# WORK ITEM
Please return the listing exactly, line for line.

══════

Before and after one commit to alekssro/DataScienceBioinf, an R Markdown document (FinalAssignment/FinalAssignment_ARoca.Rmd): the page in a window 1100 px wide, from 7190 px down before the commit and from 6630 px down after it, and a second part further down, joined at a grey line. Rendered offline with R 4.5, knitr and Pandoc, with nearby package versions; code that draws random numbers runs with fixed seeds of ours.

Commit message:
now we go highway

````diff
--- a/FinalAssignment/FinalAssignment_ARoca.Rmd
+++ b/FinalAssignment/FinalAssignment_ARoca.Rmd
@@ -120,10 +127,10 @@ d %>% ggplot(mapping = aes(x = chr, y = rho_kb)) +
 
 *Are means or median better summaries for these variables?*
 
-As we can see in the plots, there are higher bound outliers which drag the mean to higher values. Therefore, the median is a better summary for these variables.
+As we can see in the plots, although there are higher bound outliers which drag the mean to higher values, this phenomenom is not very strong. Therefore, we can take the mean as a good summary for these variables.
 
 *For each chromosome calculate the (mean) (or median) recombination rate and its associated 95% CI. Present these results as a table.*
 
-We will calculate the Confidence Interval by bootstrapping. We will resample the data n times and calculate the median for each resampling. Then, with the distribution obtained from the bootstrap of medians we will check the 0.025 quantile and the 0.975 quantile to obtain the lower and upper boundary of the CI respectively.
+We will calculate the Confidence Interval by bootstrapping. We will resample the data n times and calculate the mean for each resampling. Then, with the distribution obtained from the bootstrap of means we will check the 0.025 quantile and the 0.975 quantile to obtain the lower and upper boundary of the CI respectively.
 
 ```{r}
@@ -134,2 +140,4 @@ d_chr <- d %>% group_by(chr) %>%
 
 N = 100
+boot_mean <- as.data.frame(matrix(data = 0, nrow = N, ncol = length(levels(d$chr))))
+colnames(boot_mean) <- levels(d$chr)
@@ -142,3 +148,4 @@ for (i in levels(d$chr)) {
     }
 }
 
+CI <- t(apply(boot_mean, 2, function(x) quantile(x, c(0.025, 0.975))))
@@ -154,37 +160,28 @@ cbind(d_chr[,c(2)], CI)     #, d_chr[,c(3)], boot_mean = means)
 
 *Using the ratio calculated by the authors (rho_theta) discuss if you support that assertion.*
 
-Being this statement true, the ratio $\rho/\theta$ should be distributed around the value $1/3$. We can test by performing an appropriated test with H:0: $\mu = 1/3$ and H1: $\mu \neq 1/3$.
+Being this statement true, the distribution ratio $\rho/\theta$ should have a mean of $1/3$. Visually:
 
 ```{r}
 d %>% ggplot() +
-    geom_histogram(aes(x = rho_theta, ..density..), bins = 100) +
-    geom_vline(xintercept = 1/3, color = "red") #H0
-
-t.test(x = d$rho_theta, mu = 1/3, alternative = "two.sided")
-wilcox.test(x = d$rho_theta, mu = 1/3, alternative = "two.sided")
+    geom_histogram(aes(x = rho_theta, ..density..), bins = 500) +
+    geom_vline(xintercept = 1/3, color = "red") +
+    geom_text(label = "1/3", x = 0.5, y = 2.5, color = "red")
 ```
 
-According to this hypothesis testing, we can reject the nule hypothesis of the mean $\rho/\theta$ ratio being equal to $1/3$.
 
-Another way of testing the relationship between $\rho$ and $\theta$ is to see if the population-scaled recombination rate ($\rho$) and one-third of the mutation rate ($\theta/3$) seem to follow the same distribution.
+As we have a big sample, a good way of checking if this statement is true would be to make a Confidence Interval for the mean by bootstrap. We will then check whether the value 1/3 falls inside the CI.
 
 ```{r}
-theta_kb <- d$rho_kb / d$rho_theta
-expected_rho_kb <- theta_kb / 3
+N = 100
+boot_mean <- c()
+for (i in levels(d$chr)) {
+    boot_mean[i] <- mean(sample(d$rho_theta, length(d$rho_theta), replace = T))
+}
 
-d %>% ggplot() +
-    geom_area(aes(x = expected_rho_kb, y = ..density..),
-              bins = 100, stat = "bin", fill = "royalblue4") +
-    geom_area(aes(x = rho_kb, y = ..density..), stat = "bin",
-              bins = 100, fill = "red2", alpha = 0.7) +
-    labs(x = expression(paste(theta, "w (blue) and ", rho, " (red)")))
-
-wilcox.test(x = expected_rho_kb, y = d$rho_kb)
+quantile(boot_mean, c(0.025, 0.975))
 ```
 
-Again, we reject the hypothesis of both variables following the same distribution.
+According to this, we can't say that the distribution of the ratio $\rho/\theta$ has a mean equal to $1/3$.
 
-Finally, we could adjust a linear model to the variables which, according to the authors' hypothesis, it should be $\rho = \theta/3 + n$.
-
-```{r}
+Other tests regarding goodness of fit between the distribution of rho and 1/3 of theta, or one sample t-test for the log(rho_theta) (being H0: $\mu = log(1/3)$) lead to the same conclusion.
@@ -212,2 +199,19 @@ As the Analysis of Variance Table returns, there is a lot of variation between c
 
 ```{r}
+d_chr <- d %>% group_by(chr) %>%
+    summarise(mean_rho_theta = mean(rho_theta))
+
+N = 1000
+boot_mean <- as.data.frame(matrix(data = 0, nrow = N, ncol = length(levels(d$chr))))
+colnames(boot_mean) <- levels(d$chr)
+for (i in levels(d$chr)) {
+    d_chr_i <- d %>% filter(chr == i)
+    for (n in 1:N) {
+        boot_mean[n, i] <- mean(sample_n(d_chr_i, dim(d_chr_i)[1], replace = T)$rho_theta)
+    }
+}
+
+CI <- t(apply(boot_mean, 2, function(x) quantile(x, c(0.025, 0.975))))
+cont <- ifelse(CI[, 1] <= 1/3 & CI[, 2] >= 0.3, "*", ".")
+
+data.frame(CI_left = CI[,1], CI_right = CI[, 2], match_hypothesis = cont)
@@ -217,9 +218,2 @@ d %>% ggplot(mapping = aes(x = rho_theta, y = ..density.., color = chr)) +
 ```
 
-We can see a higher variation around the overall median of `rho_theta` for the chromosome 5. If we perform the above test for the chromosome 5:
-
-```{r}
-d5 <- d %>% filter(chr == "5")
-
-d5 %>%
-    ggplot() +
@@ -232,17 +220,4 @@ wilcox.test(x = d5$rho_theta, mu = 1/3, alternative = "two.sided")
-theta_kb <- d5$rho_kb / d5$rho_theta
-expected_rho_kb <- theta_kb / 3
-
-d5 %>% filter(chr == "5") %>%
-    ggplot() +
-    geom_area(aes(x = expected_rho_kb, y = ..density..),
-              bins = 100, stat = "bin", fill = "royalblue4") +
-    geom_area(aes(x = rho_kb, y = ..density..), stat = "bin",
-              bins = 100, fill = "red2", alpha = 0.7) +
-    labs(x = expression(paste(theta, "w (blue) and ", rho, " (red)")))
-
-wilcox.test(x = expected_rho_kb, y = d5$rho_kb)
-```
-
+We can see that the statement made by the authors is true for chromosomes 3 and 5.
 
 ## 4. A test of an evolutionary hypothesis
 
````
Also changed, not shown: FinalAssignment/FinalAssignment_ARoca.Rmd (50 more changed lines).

══════

# SOLUTION
Before and after one commit to alekssro/DataScienceBioinf, an R Markdown document (FinalAssignment/FinalAssignment_ARoca.Rmd): the page in a window 1100 px wide, from 7190 px down before the commit and from 6630 px down after it, and a second part further down, joined at a grey line. Rendered offline with R 4.5, knitr and Pandoc, with nearby package versions; code that draws random numbers runs with fixed seeds of ours.

Commit message:
now we go highway

````diff
--- a/FinalAssignment/FinalAssignment_ARoca.Rmd
+++ b/FinalAssignment/FinalAssignment_ARoca.Rmd
@@ -120,10 +127,10 @@ d %>% ggplot(mapping = aes(x = chr, y = rho_kb)) +
 
 *Are means or median better summaries for these variables?*
 
-As we can see in the plots, there are higher bound outliers which drag the mean to higher values. Therefore, the median is a better summary for these variables.
+As we can see in the plots, although there are higher bound outliers which drag the mean to higher values, this phenomenom is not very strong. Therefore, we can take the mean as a good summary for these variables.
 
 *For each chromosome calculate the (mean) (or median) recombination rate and its associated 95% CI. Present these results as a table.*
 
-We will calculate the Confidence Interval by bootstrapping. We will resample the data n times and calculate the median for each resampling. Then, with the distribution obtained from the bootstrap of medians we will check the 0.025 quantile and the 0.975 quantile to obtain the lower and upper boundary of the CI respectively.
+We will calculate the Confidence Interval by bootstrapping. We will resample the data n times and calculate the mean for each resampling. Then, with the distribution obtained from the bootstrap of means we will check the 0.025 quantile and the 0.975 quantile to obtain the lower and upper boundary of the CI respectively.
 
 ```{r}
@@ -134,2 +140,4 @@ d_chr <- d %>% group_by(chr) %>%
 
 N = 100
+boot_mean <- as.data.frame(matrix(data = 0, nrow = N, ncol = length(levels(d$chr))))
+colnames(boot_mean) <- levels(d$chr)
@@ -142,3 +148,4 @@ for (i in levels(d$chr)) {
     }
 }
 
+CI <- t(apply(boot_mean, 2, function(x) quantile(x, c(0.025, 0.975))))
@@ -154,37 +160,28 @@ cbind(d_chr[,c(2)], CI)     #, d_chr[,c(3)], boot_mean = means)
 
 *Using the ratio calculated by the authors (rho_theta) discuss if you support that assertion.*
 
-Being this statement true, the ratio $\rho/\theta$ should be distributed around the value $1/3$. We can test by performing an appropriated test with H:0: $\mu = 1/3$ and H1: $\mu \neq 1/3$.
+Being this statement true, the distribution ratio $\rho/\theta$ should have a mean of $1/3$. Visually:
 
 ```{r}
 d %>% ggplot() +
-    geom_histogram(aes(x = rho_theta, ..density..), bins = 100) +
-    geom_vline(xintercept = 1/3, color = "red") #H0
-
-t.test(x = d$rho_theta, mu = 1/3, alternative = "two.sided")
-wilcox.test(x = d$rho_theta, mu = 1/3, alternative = "two.sided")
+    geom_histogram(aes(x = rho_theta, ..density..), bins = 500) +
+    geom_vline(xintercept = 1/3, color = "red") +
+    geom_text(label = "1/3", x = 0.5, y = 2.5, color = "red")
 ```
 
-According to this hypothesis testing, we can reject the nule hypothesis of the mean $\rho/\theta$ ratio being equal to $1/3$.
 
-Another way of testing the relationship between $\rho$ and $\theta$ is to see if the population-scaled recombination rate ($\rho$) and one-third of the mutation rate ($\theta/3$) seem to follow the same distribution.
+As we have a big sample, a good way of checking if this statement is true would be to make a Confidence Interval for the mean by bootstrap. We will then check whether the value 1/3 falls inside the CI.
 
 ```{r}
-theta_kb <- d$rho_kb / d$rho_theta
-expected_rho_kb <- theta_kb / 3
+N = 100
+boot_mean <- c()
+for (i in levels(d$chr)) {
+    boot_mean[i] <- mean(sample(d$rho_theta, length(d$rho_theta), replace = T))
+}
 
-d %>% ggplot() +
-    geom_area(aes(x = expected_rho_kb, y = ..density..),
-              bins = 100, stat = "bin", fill = "royalblue4") +
-    geom_area(aes(x = rho_kb, y = ..density..), stat = "bin",
-              bins = 100, fill = "red2", alpha = 0.7) +
-    labs(x = expression(paste(theta, "w (blue) and ", rho, " (red)")))
-
-wilcox.test(x = expected_rho_kb, y = d$rho_kb)
+quantile(boot_mean, c(0.025, 0.975))
 ```
 
-Again, we reject the hypothesis of both variables following the same distribution.
+According to this, we can't say that the distribution of the ratio $\rho/\theta$ has a mean equal to $1/3$.
 
-Finally, we could adjust a linear model to the variables which, according to the authors' hypothesis, it should be $\rho = \theta/3 + n$.
-
-```{r}
+Other tests regarding goodness of fit between the distribution of rho and 1/3 of theta, or one sample t-test for the log(rho_theta) (being H0: $\mu = log(1/3)$) lead to the same conclusion.
@@ -212,2 +199,19 @@ As the Analysis of Variance Table returns, there is a lot of variation between c
 
 ```{r}
+d_chr <- d %>% group_by(chr) %>%
+    summarise(mean_rho_theta = mean(rho_theta))
+
+N = 1000
+boot_mean <- as.data.frame(matrix(data = 0, nrow = N, ncol = length(levels(d$chr))))
+colnames(boot_mean) <- levels(d$chr)
+for (i in levels(d$chr)) {
+    d_chr_i <- d %>% filter(chr == i)
+    for (n in 1:N) {
+        boot_mean[n, i] <- mean(sample_n(d_chr_i, dim(d_chr_i)[1], replace = T)$rho_theta)
+    }
+}
+
+CI <- t(apply(boot_mean, 2, function(x) quantile(x, c(0.025, 0.975))))
+cont <- ifelse(CI[, 1] <= 1/3 & CI[, 2] >= 0.3, "*", ".")
+
+data.frame(CI_left = CI[,1], CI_right = CI[, 2], match_hypothesis = cont)
@@ -217,9 +218,2 @@ d %>% ggplot(mapping = aes(x = rho_theta, y = ..density.., color = chr)) +
 ```
 
-We can see a higher variation around the overall median of `rho_theta` for the chromosome 5. If we perform the above test for the chromosome 5:
-
-```{r}
-d5 <- d %>% filter(chr == "5")
-
-d5 %>%
-    ggplot() +
@@ -232,17 +220,4 @@ wilcox.test(x = d5$rho_theta, mu = 1/3, alternative = "two.sided")
-theta_kb <- d5$rho_kb / d5$rho_theta
-expected_rho_kb <- theta_kb / 3
-
-d5 %>% filter(chr == "5") %>%
-    ggplot() +
-    geom_area(aes(x = expected_rho_kb, y = ..density..),
-              bins = 100, stat = "bin", fill = "royalblue4") +
-    geom_area(aes(x = rho_kb, y = ..density..), stat = "bin",
-              bins = 100, fill = "red2", alpha = 0.7) +
-    labs(x = expression(paste(theta, "w (blue) and ", rho, " (red)")))
-
-wilcox.test(x = expected_rho_kb, y = d5$rho_kb)
-```
-
+We can see that the statement made by the authors is true for chromosomes 3 and 5.
 
 ## 4. A test of an evolutionary hypothesis
 
````
Also changed, not shown: FinalAssignment/FinalAssignment_ARoca.Rmd (50 more changed lines).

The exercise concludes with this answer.